Some liberals are pushing for no Democrats to serve on the new select committee on Benghazi — but House minority leader Nancy Pelosi said Tuesday she is open to appointing Democrats to the panel.
“If this review is to be fair, it must be truly bipartisan,” Pelosi said in a statement. “The panel should be equally divided between Democrats and Republicans as is done on the House Ethics Committee. It should require that witnesses are called and interviewed, subpoenas are issued, and information is shared on a bipartisan basis. Only then could it be fair.”
Boehner, who has appointed Republican Rep. Trey Gowdy to serve as chairman, is not expected to appoint as many Democrats as Republicans on the committee. In response to Pelosi’s statement Tuesday, his office pointed out that in 2007, Pelosi thought a 9-6 ratio of Democrats and Republicans was “fair” when she established a Select Committee on Energy Independence and Global Warming.

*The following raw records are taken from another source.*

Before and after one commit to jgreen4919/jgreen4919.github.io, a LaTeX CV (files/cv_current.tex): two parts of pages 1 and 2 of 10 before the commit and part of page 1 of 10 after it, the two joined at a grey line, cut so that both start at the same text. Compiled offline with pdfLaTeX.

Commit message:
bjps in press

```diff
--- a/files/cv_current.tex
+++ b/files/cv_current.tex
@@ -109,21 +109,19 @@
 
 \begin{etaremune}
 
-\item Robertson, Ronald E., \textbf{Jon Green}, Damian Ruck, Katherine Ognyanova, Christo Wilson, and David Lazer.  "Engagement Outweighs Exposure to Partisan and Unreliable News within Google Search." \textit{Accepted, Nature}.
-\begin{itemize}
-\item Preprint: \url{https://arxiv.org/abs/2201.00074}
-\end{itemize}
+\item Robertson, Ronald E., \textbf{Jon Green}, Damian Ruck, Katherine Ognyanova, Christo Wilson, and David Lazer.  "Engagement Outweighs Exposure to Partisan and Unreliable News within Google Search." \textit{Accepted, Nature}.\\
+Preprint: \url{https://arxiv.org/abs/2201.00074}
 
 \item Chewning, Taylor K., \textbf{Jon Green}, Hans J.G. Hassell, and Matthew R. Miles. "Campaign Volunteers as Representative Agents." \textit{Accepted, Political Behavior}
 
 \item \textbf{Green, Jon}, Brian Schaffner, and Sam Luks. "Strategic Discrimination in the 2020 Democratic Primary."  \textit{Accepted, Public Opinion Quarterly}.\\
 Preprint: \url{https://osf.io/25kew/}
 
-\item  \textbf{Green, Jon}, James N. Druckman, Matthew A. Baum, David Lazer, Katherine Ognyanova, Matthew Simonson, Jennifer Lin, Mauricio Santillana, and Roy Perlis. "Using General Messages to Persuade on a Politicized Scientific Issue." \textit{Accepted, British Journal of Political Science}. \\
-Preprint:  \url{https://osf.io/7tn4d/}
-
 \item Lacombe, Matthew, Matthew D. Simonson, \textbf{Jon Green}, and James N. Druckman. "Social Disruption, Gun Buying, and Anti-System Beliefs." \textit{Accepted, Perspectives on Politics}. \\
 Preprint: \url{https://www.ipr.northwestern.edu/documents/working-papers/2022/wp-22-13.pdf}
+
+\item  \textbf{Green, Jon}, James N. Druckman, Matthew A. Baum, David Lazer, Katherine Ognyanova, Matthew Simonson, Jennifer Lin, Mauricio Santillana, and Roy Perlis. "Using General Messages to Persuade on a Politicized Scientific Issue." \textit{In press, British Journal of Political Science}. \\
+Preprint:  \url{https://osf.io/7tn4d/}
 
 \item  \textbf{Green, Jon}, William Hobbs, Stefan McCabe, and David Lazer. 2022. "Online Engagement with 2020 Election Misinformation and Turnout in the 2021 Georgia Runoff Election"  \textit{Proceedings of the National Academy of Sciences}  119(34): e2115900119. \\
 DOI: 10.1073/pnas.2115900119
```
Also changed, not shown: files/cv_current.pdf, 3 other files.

Political maneuvering, therefore, may be at play: Pelosi’s request for an equal number of Democrats and Republicans on the committee may be about giving her an excuse not to appoint any Democrats at all if she doesn’t get her way.
On Monday, the liberal talk radio host Bill Press wrote on Twitter: “Member of Congress told me she will urge Nancy Pelosi to appoint NO Democrats to Special Benghazi Committee. She’s right!”
And appearing on Fox News Sunday, Democratic Rep. Adam Schiff said of the committee: “I think it’s a colossal waste of time. I don’t think it makes sense, really, for Democrats to participate.”
Pelosi, in her statement Tuesday, criticized the previous House investigations into Benghazi as partsian, while suggesting the attacks have already been adequately investigated.
“There has been a review at the State Department by the Accountability Review Board,” Pelosi said. “There were two bipartisan reviews in the United States Senate, and four partisan reviews in the House of Representatives.”
She also said lawmakers should “act in a manner respectful of their loss.”
“The attacks in Benghazi were a tragedy and we join the families of those who died in continuing to mourn their loss,” she continued. “As we go forward, we should always act in a manner respectful of their loss and to prevent future loss of life.”
Gowdy, on Tuesday, said of the panel he will lead: ‘“Four of our fellow citizens were murdered, and a facility emblematic and representative of our country was attacked and burned on the anniversary of 9-11. Our fellow citizens are full well capable of processing the truth about the attacks and aftermath, and most assuredly entitled to hear it.”